While not on stage for the announcement, Bill Pedersen of KPF remarked on the mega-project’s design in a statement. “Hudson Yards must link to the prevailing industrial character of the West Side, while also summarizing this context with a fresh visual dynamic. As a time when extraordinary urban projects are arising around the world, Hudson Yards will be an important symbol of New York’s continued leadership in global urbanism.”
The development of Hudson Yards is aided by the extension of the number 7 subway line from Times Square that officials said is on schedule to open at the end of 2013. New glass-canopied subway entrances designed by Toshiko Mori Architect will be located in Hudson Park designed by Michael Van Valkenburgh north of the site.

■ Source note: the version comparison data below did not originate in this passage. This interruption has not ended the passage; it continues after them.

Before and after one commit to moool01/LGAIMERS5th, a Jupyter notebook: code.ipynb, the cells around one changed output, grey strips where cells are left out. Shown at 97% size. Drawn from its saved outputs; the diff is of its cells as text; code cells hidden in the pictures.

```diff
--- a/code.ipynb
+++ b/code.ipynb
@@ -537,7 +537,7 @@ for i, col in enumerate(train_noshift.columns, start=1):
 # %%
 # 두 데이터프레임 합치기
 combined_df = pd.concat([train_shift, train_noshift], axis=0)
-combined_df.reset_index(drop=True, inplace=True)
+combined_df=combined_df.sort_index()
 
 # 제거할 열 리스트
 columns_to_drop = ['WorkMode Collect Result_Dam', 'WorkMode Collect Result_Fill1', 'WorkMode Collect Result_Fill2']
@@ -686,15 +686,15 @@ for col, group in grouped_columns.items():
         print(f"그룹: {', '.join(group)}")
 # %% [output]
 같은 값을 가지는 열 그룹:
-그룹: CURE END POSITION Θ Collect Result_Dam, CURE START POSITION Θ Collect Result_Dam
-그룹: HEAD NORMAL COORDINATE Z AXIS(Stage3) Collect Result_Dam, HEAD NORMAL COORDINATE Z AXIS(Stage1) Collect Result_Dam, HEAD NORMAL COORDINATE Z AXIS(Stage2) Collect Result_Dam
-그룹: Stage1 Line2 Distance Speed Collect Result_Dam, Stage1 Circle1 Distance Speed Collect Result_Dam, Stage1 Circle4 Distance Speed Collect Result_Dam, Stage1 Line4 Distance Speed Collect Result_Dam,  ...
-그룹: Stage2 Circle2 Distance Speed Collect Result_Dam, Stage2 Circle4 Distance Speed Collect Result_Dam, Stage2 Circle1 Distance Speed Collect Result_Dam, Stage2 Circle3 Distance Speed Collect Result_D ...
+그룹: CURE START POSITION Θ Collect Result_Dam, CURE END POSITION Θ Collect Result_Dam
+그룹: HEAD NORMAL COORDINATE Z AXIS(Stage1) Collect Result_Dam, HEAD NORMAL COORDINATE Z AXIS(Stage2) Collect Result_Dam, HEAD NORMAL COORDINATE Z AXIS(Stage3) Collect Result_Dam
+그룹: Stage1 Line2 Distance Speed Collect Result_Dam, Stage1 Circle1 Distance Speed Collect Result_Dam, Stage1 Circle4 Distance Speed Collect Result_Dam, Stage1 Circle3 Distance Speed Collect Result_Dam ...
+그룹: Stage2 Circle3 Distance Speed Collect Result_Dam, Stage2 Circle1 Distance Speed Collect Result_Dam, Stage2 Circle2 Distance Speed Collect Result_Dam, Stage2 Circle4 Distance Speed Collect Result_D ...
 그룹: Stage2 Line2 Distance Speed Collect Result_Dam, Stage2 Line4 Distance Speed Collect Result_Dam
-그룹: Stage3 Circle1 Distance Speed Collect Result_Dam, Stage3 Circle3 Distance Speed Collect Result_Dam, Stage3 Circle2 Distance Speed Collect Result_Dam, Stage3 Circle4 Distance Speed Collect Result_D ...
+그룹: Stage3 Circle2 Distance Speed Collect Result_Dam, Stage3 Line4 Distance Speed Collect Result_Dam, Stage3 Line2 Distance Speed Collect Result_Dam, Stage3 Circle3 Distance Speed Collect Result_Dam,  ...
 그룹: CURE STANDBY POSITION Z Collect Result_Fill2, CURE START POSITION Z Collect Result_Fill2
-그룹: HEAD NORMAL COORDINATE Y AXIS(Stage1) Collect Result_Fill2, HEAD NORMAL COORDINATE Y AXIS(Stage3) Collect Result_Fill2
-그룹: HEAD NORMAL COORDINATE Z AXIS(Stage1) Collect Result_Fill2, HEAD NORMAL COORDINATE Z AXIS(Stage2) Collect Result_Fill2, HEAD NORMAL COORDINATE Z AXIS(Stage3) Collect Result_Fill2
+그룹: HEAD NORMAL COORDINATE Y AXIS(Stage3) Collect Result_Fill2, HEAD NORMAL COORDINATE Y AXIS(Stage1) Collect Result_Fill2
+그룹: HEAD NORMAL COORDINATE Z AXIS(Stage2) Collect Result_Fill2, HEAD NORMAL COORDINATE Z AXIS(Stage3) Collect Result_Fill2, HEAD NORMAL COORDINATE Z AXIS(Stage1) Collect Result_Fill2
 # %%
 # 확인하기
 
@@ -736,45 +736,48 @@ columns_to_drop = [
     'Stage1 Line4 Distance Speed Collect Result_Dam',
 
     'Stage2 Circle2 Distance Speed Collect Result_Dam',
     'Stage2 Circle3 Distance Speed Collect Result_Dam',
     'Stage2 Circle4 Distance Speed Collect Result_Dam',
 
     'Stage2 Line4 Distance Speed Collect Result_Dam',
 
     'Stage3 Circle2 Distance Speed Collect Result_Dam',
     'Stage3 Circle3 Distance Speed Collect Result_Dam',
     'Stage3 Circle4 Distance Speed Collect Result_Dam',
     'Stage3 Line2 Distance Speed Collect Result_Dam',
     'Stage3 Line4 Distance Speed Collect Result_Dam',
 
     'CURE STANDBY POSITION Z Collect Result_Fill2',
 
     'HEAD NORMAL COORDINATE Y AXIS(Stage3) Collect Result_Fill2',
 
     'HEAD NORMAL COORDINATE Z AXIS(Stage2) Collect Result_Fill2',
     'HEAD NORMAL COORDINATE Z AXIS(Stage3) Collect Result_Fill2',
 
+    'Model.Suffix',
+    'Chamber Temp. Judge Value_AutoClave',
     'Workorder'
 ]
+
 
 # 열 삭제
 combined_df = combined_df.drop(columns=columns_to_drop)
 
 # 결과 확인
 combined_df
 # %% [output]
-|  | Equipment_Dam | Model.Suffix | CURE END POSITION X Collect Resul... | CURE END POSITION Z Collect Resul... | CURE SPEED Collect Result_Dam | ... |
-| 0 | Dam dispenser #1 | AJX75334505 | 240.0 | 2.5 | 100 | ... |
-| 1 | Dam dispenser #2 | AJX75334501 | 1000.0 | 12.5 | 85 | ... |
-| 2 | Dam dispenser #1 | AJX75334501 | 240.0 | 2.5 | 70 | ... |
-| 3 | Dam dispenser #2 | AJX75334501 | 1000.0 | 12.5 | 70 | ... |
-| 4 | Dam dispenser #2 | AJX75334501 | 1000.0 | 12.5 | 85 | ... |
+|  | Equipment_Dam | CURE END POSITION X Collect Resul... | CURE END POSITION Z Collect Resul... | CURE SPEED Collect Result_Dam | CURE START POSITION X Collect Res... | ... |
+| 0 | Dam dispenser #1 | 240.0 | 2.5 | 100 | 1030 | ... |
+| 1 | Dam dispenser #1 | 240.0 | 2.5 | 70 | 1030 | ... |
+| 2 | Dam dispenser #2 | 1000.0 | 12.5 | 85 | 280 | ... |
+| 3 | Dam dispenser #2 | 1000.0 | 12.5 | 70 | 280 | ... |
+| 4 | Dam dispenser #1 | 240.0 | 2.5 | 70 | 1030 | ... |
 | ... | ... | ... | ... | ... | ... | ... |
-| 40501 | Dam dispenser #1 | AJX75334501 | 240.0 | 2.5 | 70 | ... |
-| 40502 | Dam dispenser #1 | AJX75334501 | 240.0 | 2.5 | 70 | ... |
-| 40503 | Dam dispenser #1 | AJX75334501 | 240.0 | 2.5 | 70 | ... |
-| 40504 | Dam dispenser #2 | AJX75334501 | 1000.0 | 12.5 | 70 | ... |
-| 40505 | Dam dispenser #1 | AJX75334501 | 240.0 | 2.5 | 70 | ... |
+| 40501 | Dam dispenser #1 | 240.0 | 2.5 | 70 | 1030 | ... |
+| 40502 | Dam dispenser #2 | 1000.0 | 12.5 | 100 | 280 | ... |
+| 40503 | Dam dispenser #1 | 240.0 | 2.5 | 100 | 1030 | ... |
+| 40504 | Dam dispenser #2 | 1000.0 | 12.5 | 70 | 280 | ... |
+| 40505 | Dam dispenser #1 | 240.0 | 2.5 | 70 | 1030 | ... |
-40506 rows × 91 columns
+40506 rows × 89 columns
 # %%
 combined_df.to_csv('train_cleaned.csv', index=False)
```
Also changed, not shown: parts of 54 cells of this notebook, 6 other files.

The announcement is also a boon to the third and final segment of the High Line, which wraps around the Hudson Yards site. Coach’s new global headquarters is located in the shorter, southern tower straddling a section of the elevated park and a large glass atrium will eventually face the park. All parties involved—Related, Coach, and the city—agreed that the High Line should play a prominent role in Hudson Yards. “We at Related look forward to continuing to work with the city, and the Friends of the High Line to transform segment three, and make it a very special place,” said Ross. Bloomberg noted that the city is working with CSX to transfer the final segment of rail to the city.Hudson Yards site plan. (Courtesy Related) Subway cars parked at Hudson Yards. (Branden Klayko) The Culture Shed behind existing buildings. (Courtesy KPF) The Hudson Yards office towers on the west-side skyline. (Courtesy KPF)